## Exercise goal
Would you copy every record exactly as it stands and drop the pictures?

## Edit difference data

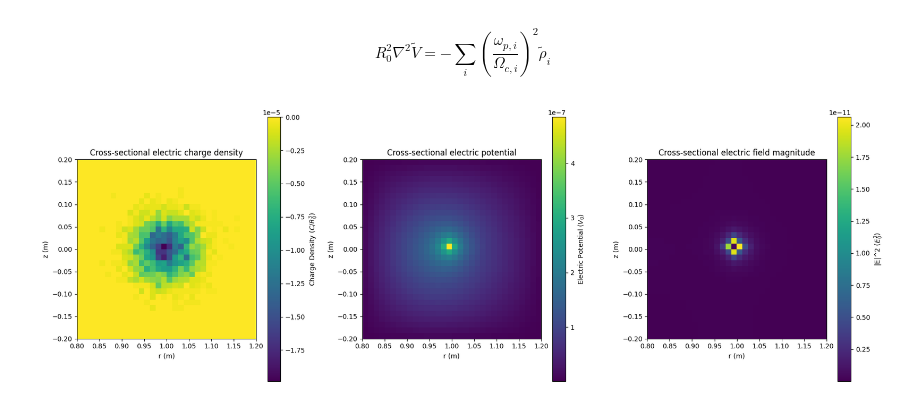
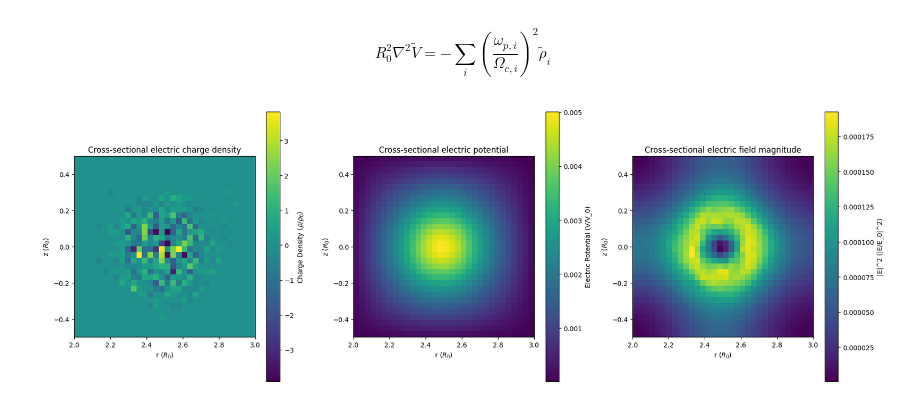
Before and after one commit to nerdie01/PHYS6260Final, a Jupyter notebook: main.ipynb, the cells around one changed output. Drawn from its saved outputs; the diff is of its cells as text; code cells hidden in the pictures.

Commit message:
A whole lot, Boris Algorithm + Integration + Plotting + Dimensionalization + Animations

```diff
--- a/main.ipynb
+++ b/main.ipynb
@@ -8,8 +8,7 @@ import matplotlib.pyplot as plt
 # MODEL PARAMETERS
 grid_size_r, grid_size_z, grid_size_theta = 32, 32, 32 # eulerian grid size, 32 x 32 x 32
 sim_prop = 1e-9 # percentage of particles to simulate
-t_final = 100 # total duration of simulation
-dt0 = 0.1 # seconds
+t_final = 1000 # total number of time steps
 
 # PHYSICAL CONSTANTS
 kB = 1.3806503e-23 # boltzmann constant
@@ -27,13 +26,13 @@ z_min, z_max = -0.2, 0.2
 
 #Temperature, Magnetic, Num Particles, R0
 R0 = (r_max - r_min) # length of the cylinder disk
-clustering = 25.0 * R0 # how localized the normal distirbution is.
+clustering = 25.0 # how localized the normal distirbution is.
 
 N0 = 1e14 # number of particles in plasma
-ionization = .001 # percentage of protons to electrons
+ionization = .5 # percentage of protons to electrons
 
 B0 = 1 # background B field
-T0 = 400000 # initial characteristic temperature
+T0 = 4000 # initial characteristic temperature
 
 # DERIVED VALUES
 N_e0 = (1 - ionization) * N0 # number of electrons
@@ -49,6 +48,7 @@ E0 = v0 * B0 # characteristic E field'
 L0 = v0 * t0 # characteristic length scale, will be used to update positions but not for the grid itself
 V0 = E0 * R0 # characteristic electric potential
 
+dt0 = 0.1 #time step is a tenth of characteristic time scale
 
 V_dom = jnp.pi * (r_max**2 - r_min**2) * (z_max - z_min)
 
@@ -240,28 +248,34 @@ R_0^2 \nabla^2 \tilde{V} = - \sum_i \left(\frac{\omega_{p,i}}{\Omega_{c,i}}\righ
 # good for solving this kind of linear system
 
 def conjugate_gradient(A, b, x0, tol=1e-8, max_iter=1000):
-    x = jnp.copy(x0)
-    r = b - A(x)
-    p = jnp.copy(r)
-    last_res = jnp.vdot(r,r)
 
-    for k in range(max_iter):
+    def cond_fn(carry):
+        _, _, _, last_res, k = carry
+        return (last_res > tol) & (k < max_iter)
+
+    def body_fn(carry):
+        x, r, p, last_res, k = carry
+
         Ap = A(p)
         pAp = jnp.vdot(p, Ap)
 
         alpha = jnp.where(pAp == 0.0, 0.0, last_res / pAp)
         x = x + alpha * p
         r = r - alpha * Ap
-        res = jnp.vdot(r,r)
+        res = jnp.vdot(r, r)
 
-        if res < tol:
-            break
+        beta = jnp.where(last_res == 0.0, 0.0, res / last_res)
+        p = r + beta * p
 
-        beta = res / last_res
-        p = r + beta * p
-        last_res = res
+        return (x, r, p, res, k + 1)
 
-    return x
+    r0 = b - A(x0)
+    p0 = jnp.copy(r0)
+    last_res0 = jnp.vdot(r0, r0)
+
+    x_final, _, _, _, _ = jax.lax.while_loop(cond_fn, body_fn, (x0, r0, p0, last_res0, 0))
+
+    return x_final
 
 def laplacian(phi: jnp.ndarray):
     # finite difference slop
@@ -278,7 +292,7 @@ def laplacian(phi: jnp.ndarray):
     phi_zp = phi_padded[1:-1, :, 2:]
     phi_zm = phi_padded[1:-1, :, :-2]
 
-    return ((phi_rp - 2.0 * phi_rc + phi_rm) / dr**2 + (phi_rp - phi_rm) / (2.0 * dr * r_int)
+    return ((phi_rp - 2.0 * phi_rc + phi_rm) / dr**2 + (phi_rp - phi_rm) / (2.0 * dr * r_int[:, None, None])
         + (phi_tp - 2.0 * phi_rc + phi_tm) / (dtheta**2 * r_grid**2) + (phi_zp - 2.0 * phi_rc + phi_zm) / dz**2)
 
 def grad(phi: jnp.ndarray):
@@ -323,47 +337,47 @@ def curl(A_r, A_theta, A_z):
 def solve_poisson(f, tol=1e-16, max_iter=1000):
     A_op = lambda phi: -laplacian(phi)
     b_vec = -f
 
     x0 = jnp.zeros_like(f)
 
     return conjugate_gradient(A_op, b_vec, x0, tol=tol, max_iter=max_iter)
 
 # i don't feel super good about how i nondimensionalized this, so someone please check it
 # in particular, not sure whether i should multiply/divide the laplacian by the R_0^2 that came out during nondimensionalization
 
 poisson_sol_coef_p = -(plasma_freq_p / gyro_freq_p)**2
 poisson_sol_coef_e = -(plasma_freq_e / gyro_freq_e)**2
 poisson_sol = (poisson_sol_coef_p * compute_density(x_p[0,:,:], q) + poisson_sol_coef_e * compute_density(x_e[0,:,:], -q)) / (rho0)
 
 fig, ax = plt.subplots(1,3, figsize=(18,6))
 
-rho_slice = (compute_density(x_p[0,:,:], q) + compute_density(x_e[0,:,:], -q))[:,0,:].T
-im0 = ax[0].imshow(rho_slice, origin='lower', extent=[r_min, r_max, z_min, z_max])
+rho_slice = ((compute_density(x_p[0,:,:], q) + compute_density(x_e[0,:,:], -q)) / rho0)[:,0,:].T
+im0 = ax[0].imshow(rho_slice, origin='lower', extent=[r_min/R0, r_max/R0, z_min/R0, z_max/R0])
 ax[0].set_title("Cross-sectional electric charge density")
-ax[0].set_xlabel("r (m)")
-ax[0].set_ylabel("z (m)")
-fig.colorbar(im0, ax=ax[0], label="Charge Density ($C / R_0^3$)")
+ax[0].set_xlabel("r ($R_0$)")
+ax[0].set_ylabel("z ($R_0$)")
+fig.colorbar(im0, ax=ax[0], label=r"Charge Density ($\rho / \rho_0$)")
 
 V = solve_poisson(poisson_sol)
 V_slice = V[:,0,:].T
-im1 = ax[1].imshow(V_slice, origin='lower', extent=[r_min, r_max, z_min, z_max])
+im1 = ax[1].imshow(V_slice, origin='lower', extent=[r_min/R0, r_max/R0, z_min/R0, z_max/R0])
 ax[1].set_title("Cross-sectional electric potential")
-ax[1].set_xlabel("r (m)")
-ax[1].set_ylabel("z (m)")
-fig.colorbar(im1, ax=ax[1], label="Electric Potential ($V_0$)")
+ax[1].set_xlabel("r ($R_0$)")
+ax[1].set_ylabel("z ($R_0$)")
+fig.colorbar(im1, ax=ax[1], label="Electric Potential (V/V_0)")
 
 E = grad(V)
 E_slice = (E[0]**2 + E[1]**2 + E[2]**2)[:,0,:].T
-im2 = ax[2].imshow(E_slice, origin='lower', extent=[r_min, r_max, z_min, z_max])
+im2 = ax[2].imshow(E_slice, origin='lower', extent=[r_min/R0, r_max/R0, z_min/R0, z_max/R0])
 ax[2].set_title("Cross-sectional electric field magnitude")
-ax[2].set_xlabel("r (m)")
-ax[2].set_ylabel("z (m)")
-fig.colorbar(im2, ax=ax[2], label="|E|^2 ($E_0^2$)")
+ax[2].set_xlabel("r ($R_0$)")
+ax[2].set_ylabel("z ($R_0$)")
+fig.colorbar(im2, ax=ax[2], label="|E|^2 (|E/E_0|^2)")
 
 plt.tight_layout()
 plt.show()
 # %% [output]
-[figure, old version]
+[figure, new version]
 # %%
 # also worth checking, the B field is way stronger than i would expect even though im p sure i nondimensionalized everything correctly
 # there might be missing R_0 and R_0^2 terms again...
```
Also changed, not shown: parts of 8 cells of this notebook.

## Task output
Before and after one commit to nerdie01/PHYS6260Final, a Jupyter notebook: main.ipynb, the cells around one changed output. Drawn from its saved outputs; the diff is of its cells as text; code cells hidden in the pictures.

Commit message:
A whole lot, Boris Algorithm + Integration + Plotting + Dimensionalization + Animations

```diff
--- a/main.ipynb
+++ b/main.ipynb
@@ -8,8 +8,7 @@ import matplotlib.pyplot as plt
 # MODEL PARAMETERS
 grid_size_r, grid_size_z, grid_size_theta = 32, 32, 32 # eulerian grid size, 32 x 32 x 32
 sim_prop = 1e-9 # percentage of particles to simulate
-t_final = 100 # total duration of simulation
-dt0 = 0.1 # seconds
+t_final = 1000 # total number of time steps
 
 # PHYSICAL CONSTANTS
 kB = 1.3806503e-23 # boltzmann constant
@@ -27,13 +26,13 @@ z_min, z_max = -0.2, 0.2
 
 #Temperature, Magnetic, Num Particles, R0
 R0 = (r_max - r_min) # length of the cylinder disk
-clustering = 25.0 * R0 # how localized the normal distirbution is.
+clustering = 25.0 # how localized the normal distirbution is.
 
 N0 = 1e14 # number of particles in plasma
-ionization = .001 # percentage of protons to electrons
+ionization = .5 # percentage of protons to electrons
 
 B0 = 1 # background B field
-T0 = 400000 # initial characteristic temperature
+T0 = 4000 # initial characteristic temperature
 
 # DERIVED VALUES
 N_e0 = (1 - ionization) * N0 # number of electrons
@@ -49,6 +48,7 @@ E0 = v0 * B0 # characteristic E field'
 L0 = v0 * t0 # characteristic length scale, will be used to update positions but not for the grid itself
 V0 = E0 * R0 # characteristic electric potential
 
+dt0 = 0.1 #time step is a tenth of characteristic time scale
 
 V_dom = jnp.pi * (r_max**2 - r_min**2) * (z_max - z_min)
 
@@ -240,28 +248,34 @@ R_0^2 \nabla^2 \tilde{V} = - \sum_i \left(\frac{\omega_{p,i}}{\Omega_{c,i}}\righ
 # good for solving this kind of linear system
 
 def conjugate_gradient(A, b, x0, tol=1e-8, max_iter=1000):
-    x = jnp.copy(x0)
-    r = b - A(x)
-    p = jnp.copy(r)
-    last_res = jnp.vdot(r,r)
 
-    for k in range(max_iter):
+    def cond_fn(carry):
+        _, _, _, last_res, k = carry
+        return (last_res > tol) & (k < max_iter)
+
+    def body_fn(carry):
+        x, r, p, last_res, k = carry
+
         Ap = A(p)
         pAp = jnp.vdot(p, Ap)
 
         alpha = jnp.where(pAp == 0.0, 0.0, last_res / pAp)
         x = x + alpha * p
         r = r - alpha * Ap
-        res = jnp.vdot(r,r)
+        res = jnp.vdot(r, r)
 
-        if res < tol:
-            break
+        beta = jnp.where(last_res == 0.0, 0.0, res / last_res)
+        p = r + beta * p
 
-        beta = res / last_res
-        p = r + beta * p
-        last_res = res
+        return (x, r, p, res, k + 1)
 
-    return x
+    r0 = b - A(x0)
+    p0 = jnp.copy(r0)
+    last_res0 = jnp.vdot(r0, r0)
+
+    x_final, _, _, _, _ = jax.lax.while_loop(cond_fn, body_fn, (x0, r0, p0, last_res0, 0))
+
+    return x_final
 
 def laplacian(phi: jnp.ndarray):
     # finite difference slop
@@ -278,7 +292,7 @@ def laplacian(phi: jnp.ndarray):
     phi_zp = phi_padded[1:-1, :, 2:]
     phi_zm = phi_padded[1:-1, :, :-2]
 
-    return ((phi_rp - 2.0 * phi_rc + phi_rm) / dr**2 + (phi_rp - phi_rm) / (2.0 * dr * r_int)
+    return ((phi_rp - 2.0 * phi_rc + phi_rm) / dr**2 + (phi_rp - phi_rm) / (2.0 * dr * r_int[:, None, None])
         + (phi_tp - 2.0 * phi_rc + phi_tm) / (dtheta**2 * r_grid**2) + (phi_zp - 2.0 * phi_rc + phi_zm) / dz**2)
 
 def grad(phi: jnp.ndarray):
@@ -323,47 +337,47 @@ def curl(A_r, A_theta, A_z):
 def solve_poisson(f, tol=1e-16, max_iter=1000):
     A_op = lambda phi: -laplacian(phi)
     b_vec = -f
 
     x0 = jnp.zeros_like(f)
 
     return conjugate_gradient(A_op, b_vec, x0, tol=tol, max_iter=max_iter)
 
 # i don't feel super good about how i nondimensionalized this, so someone please check it
 # in particular, not sure whether i should multiply/divide the laplacian by the R_0^2 that came out during nondimensionalization
 
 poisson_sol_coef_p = -(plasma_freq_p / gyro_freq_p)**2
 poisson_sol_coef_e = -(plasma_freq_e / gyro_freq_e)**2
 poisson_sol = (poisson_sol_coef_p * compute_density(x_p[0,:,:], q) + poisson_sol_coef_e * compute_density(x_e[0,:,:], -q)) / (rho0)
 
 fig, ax = plt.subplots(1,3, figsize=(18,6))
 
-rho_slice = (compute_density(x_p[0,:,:], q) + compute_density(x_e[0,:,:], -q))[:,0,:].T
-im0 = ax[0].imshow(rho_slice, origin='lower', extent=[r_min, r_max, z_min, z_max])
+rho_slice = ((compute_density(x_p[0,:,:], q) + compute_density(x_e[0,:,:], -q)) / rho0)[:,0,:].T
+im0 = ax[0].imshow(rho_slice, origin='lower', extent=[r_min/R0, r_max/R0, z_min/R0, z_max/R0])
 ax[0].set_title("Cross-sectional electric charge density")
-ax[0].set_xlabel("r (m)")
-ax[0].set_ylabel("z (m)")
-fig.colorbar(im0, ax=ax[0], label="Charge Density ($C / R_0^3$)")
+ax[0].set_xlabel("r ($R_0$)")
+ax[0].set_ylabel("z ($R_0$)")
+fig.colorbar(im0, ax=ax[0], label=r"Charge Density ($\rho / \rho_0$)")
 
 V = solve_poisson(poisson_sol)
 V_slice = V[:,0,:].T
-im1 = ax[1].imshow(V_slice, origin='lower', extent=[r_min, r_max, z_min, z_max])
+im1 = ax[1].imshow(V_slice, origin='lower', extent=[r_min/R0, r_max/R0, z_min/R0, z_max/R0])
 ax[1].set_title("Cross-sectional electric potential")
-ax[1].set_xlabel("r (m)")
-ax[1].set_ylabel("z (m)")
-fig.colorbar(im1, ax=ax[1], label="Electric Potential ($V_0$)")
+ax[1].set_xlabel("r ($R_0$)")
+ax[1].set_ylabel("z ($R_0$)")
+fig.colorbar(im1, ax=ax[1], label="Electric Potential (V/V_0)")
 
 E = grad(V)
 E_slice = (E[0]**2 + E[1]**2 + E[2]**2)[:,0,:].T
-im2 = ax[2].imshow(E_slice, origin='lower', extent=[r_min, r_max, z_min, z_max])
+im2 = ax[2].imshow(E_slice, origin='lower', extent=[r_min/R0, r_max/R0, z_min/R0, z_max/R0])
 ax[2].set_title("Cross-sectional electric field magnitude")
-ax[2].set_xlabel("r (m)")
-ax[2].set_ylabel("z (m)")
-fig.colorbar(im2, ax=ax[2], label="|E|^2 ($E_0^2$)")
+ax[2].set_xlabel("r ($R_0$)")
+ax[2].set_ylabel("z ($R_0$)")
+fig.colorbar(im2, ax=ax[2], label="|E|^2 (|E/E_0|^2)")
 
 plt.tight_layout()
 plt.show()
 # %% [output]
-[figure, old version]
+[figure, new version]
 # %%
 # also worth checking, the B field is way stronger than i would expect even though im p sure i nondimensionalized everything correctly
 # there might be missing R_0 and R_0^2 terms again...
```
Also changed, not shown: parts of 8 cells of this notebook.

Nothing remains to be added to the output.